Glittering Glass in Vietnam: The Story of Saigon Gold Sign

Saigon Gold Sign's Thien Nguyen on his gilding journey, and the challenges of working in Vietnam.

Sign painter working on a decorative glass panel.
Thien Nguyen of Saigon Gold Sign

Every sign painter has their own story of how they got into the trade. The path to this work is often meandering—full of false starts, abandoned projects, and a search for meaning—until you finally arrive at the door of lettering, and it all clicks into place.

This is exactly what happened to Saigon's (Ho Chi Minh City) Thien Nguyen, an animation director now producing meticulously crafted and highly ornate gilded panels under his side project, Saigon Gold Sign (@saigongoldsign).

Striking Gold

Thien graduated in graphic design in 2017, but only took this course after failing the entry exam for architecture. It was during his time studying graphic design that he learned calligraphy, and his passion for lettering was born—gone was the dream of becoming an architect, and cemented in its place was becoming a sign painter.

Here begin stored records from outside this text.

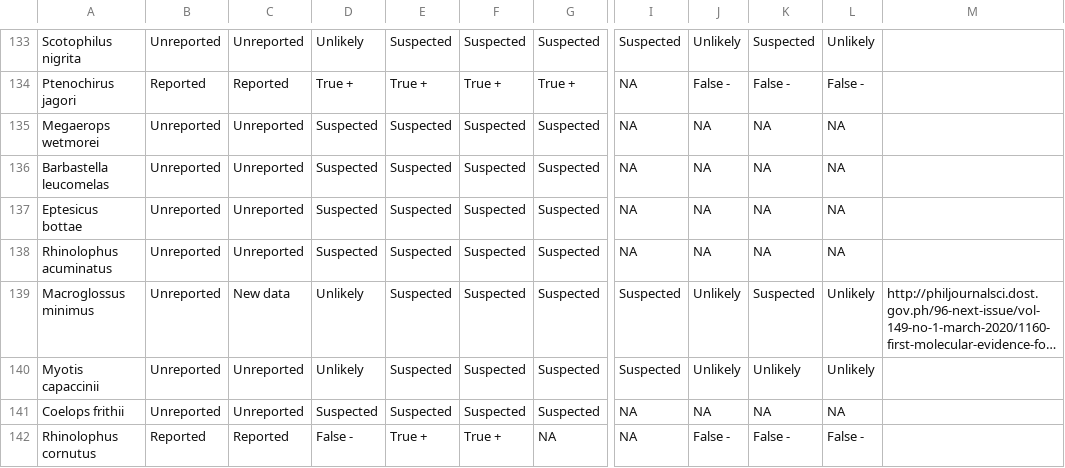
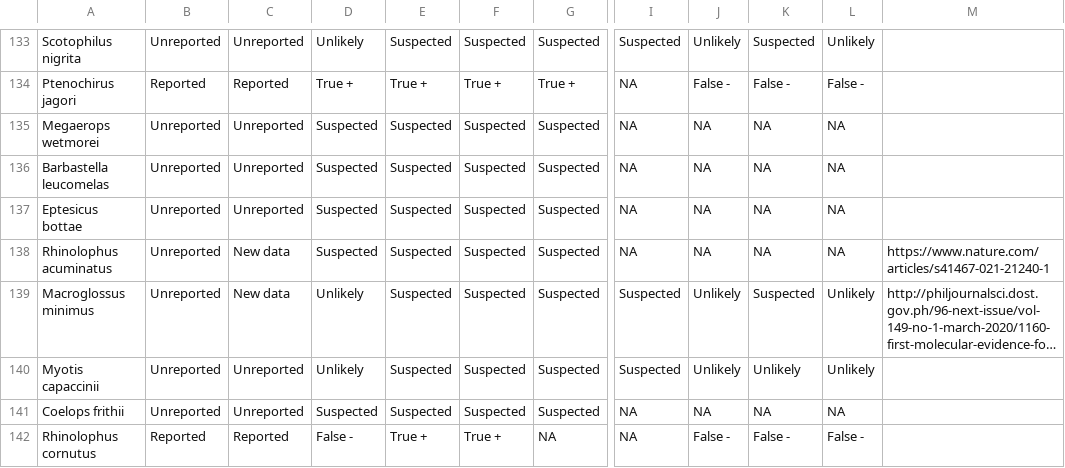
Before and after one commit to viralemergence/Fresnel, a CSV file: BinaryWebsite.csv, drawn as a sheet; only a part is shown, gaps mark what is left out; long unchanged cells end in …; the diff names each change by its address in the sheet, - before the commit and + after, or states it on an @@ line.

```diff
--- a/BinaryWebsite.csv
+++ b/BinaryWebsite.csv
-C138: Unreported
+C138: New data
-M138: (empty)
+M138: https://www.nature.com/articles/s41467-021-21240-1
```
Also changed, not shown: 3 other files.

In his search for artistic references, he stumbled upon gilding as another application of lettering—and it was his interest in music that really opened things up for him.

“I am a John Mayer fan, so you can guess how I found David's video doing the glass [for his] album, which is my inspiration.”
The Making of John Mayer’s ‘Born & Raised’ Artwork on Vimeo.

Learning Curves

As anyone who has worked with gold leaf knows, it’s a finicky medium requiring patience, practice, and, of course, money to gain expertise. Mistakes are sure to happen, and Thien felt the full sting.

When I first started, on the very first day, I wasted $200 (when my salary at that time was only $300) by letting all the gold leaves fly away when I opened the first gold leaf book... Those [early experiences] were unforgettable moments in my career.”

Undeterred, Thien turned to YouTube to learn more techniques, eventually adding water gilding, silvering, and acid etching to his repertoire. But gilding is his preferred way of showing his lettering work.

“I like the texture and pattern of gold when it's dry under any treatment: water gilding, oil gilding, acid etching, glue chipping. I rarely do work without gold... If I do something without gold leaf, it would be for a digital artwork.”

He has also sought advice from others in the trade, and owes a huge debt to the team at Heart & Bone Signs (@heartandbonesigns) for their guidance.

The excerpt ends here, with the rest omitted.